The sense of this creative participation in our own lives becomes vivid and exciting, I would argue, only when we have learned how to allow for this natural alternation or oscillation between active involvement and contemplative un-involvement, between immersion and reflection. If we get stuck on either side of the alternating current, our creative potentials will begin to decline and wither. Too far to one side and we become crippled and ghostlike ‘onlookers’ as life speeds past us like a bullet train. Too far to the other side and life sweeps us along like flotsam from one day to the next without our really being aware of anything other than the fact that we were busy or bored or distracted by this, that, or the other.
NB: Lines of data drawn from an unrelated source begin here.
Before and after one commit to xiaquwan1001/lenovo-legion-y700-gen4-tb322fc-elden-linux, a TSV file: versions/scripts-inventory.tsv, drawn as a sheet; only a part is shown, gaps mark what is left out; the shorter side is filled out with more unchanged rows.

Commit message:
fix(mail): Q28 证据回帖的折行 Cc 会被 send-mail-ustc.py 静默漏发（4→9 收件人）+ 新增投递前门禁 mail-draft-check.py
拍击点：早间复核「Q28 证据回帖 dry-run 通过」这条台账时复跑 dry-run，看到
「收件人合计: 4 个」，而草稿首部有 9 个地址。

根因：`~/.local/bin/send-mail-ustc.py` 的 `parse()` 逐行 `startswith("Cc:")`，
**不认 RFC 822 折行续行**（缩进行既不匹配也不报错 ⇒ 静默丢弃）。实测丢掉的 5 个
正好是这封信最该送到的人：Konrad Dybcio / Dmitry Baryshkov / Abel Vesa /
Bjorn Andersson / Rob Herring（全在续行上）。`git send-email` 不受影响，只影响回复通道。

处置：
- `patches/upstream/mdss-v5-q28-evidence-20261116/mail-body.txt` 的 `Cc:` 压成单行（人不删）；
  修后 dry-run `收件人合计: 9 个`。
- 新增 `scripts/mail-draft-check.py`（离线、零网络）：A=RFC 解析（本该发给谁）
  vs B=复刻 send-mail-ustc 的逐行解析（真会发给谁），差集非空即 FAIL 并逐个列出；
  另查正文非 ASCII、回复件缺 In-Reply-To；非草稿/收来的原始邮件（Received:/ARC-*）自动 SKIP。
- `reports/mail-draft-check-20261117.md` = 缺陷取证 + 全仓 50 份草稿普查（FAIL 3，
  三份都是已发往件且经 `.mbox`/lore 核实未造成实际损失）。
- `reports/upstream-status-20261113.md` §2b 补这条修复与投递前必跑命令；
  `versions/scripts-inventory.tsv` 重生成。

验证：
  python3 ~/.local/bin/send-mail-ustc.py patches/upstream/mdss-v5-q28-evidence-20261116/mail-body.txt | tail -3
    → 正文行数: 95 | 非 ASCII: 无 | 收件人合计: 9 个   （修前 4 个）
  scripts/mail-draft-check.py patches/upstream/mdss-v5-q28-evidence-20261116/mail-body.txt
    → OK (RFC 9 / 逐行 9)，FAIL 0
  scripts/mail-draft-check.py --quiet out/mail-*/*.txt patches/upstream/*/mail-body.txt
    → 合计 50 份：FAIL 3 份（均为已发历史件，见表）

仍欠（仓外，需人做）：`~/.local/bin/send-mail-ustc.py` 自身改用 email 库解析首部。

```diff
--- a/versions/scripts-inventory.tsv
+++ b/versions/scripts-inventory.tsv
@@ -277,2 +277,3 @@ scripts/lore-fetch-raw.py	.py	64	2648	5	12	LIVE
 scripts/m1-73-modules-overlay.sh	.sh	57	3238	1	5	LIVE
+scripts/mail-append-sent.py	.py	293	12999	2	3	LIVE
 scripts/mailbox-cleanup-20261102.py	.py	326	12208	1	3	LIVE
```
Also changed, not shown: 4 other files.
Sometimes, these two lopsided, ‘stuck’ types meet each other and have the powerful but misleading impression that the other embodies the compensating solution to his/her imbalanced condition. It’s the familiar old ‘opposites attract’ idea. This is misleading because they are both only half right. In fact, it is as if each of them is on one side of a huge pane of glass such as we see in prisons, where visitors speak with the inmates. Only here, both persons are in their own prison on either side of the glass pane, for they are stuck, one in unconscious immersion in the ceaseless flux of meaningless events, the other looking down from the lonely heights to a boiling and bubbling battlefield of competing, needy, desirable, demanding, and frightening possibilities that one dare not dip one’s toe into.
The path to the fully lived life is invariably a crooked one that zigzags back and forth between immersion and withdrawal, spring and winter, light and shadow. Of course, such a life is broken open, drained, and replenished again and again in a long series of little and large deaths and rebirths. It is a perplexing and inconsistent life when viewed from an orthodox or even ‘commonsense’ perspective because in following its inner laws and promptings, its movements are never quite calculable or predictable—like the plot of an exceptionally good film or novel. In surrendering to the embrace of the great alternation, it breaks a million rules as it heals and re-heals its ever-dying self. It is the doer and the undoer of its life, the maker and the destroyer of the rungs on its ladders of ascent and descent. It devours everything of substance that it can cram into its soul, only to give it all back to the world with its own distinctive scent or perfume added thereunto. Thus, it never dies, for it becomes fuel in the fire of the continuing incarnation of that Dreamer whose very dream is the world.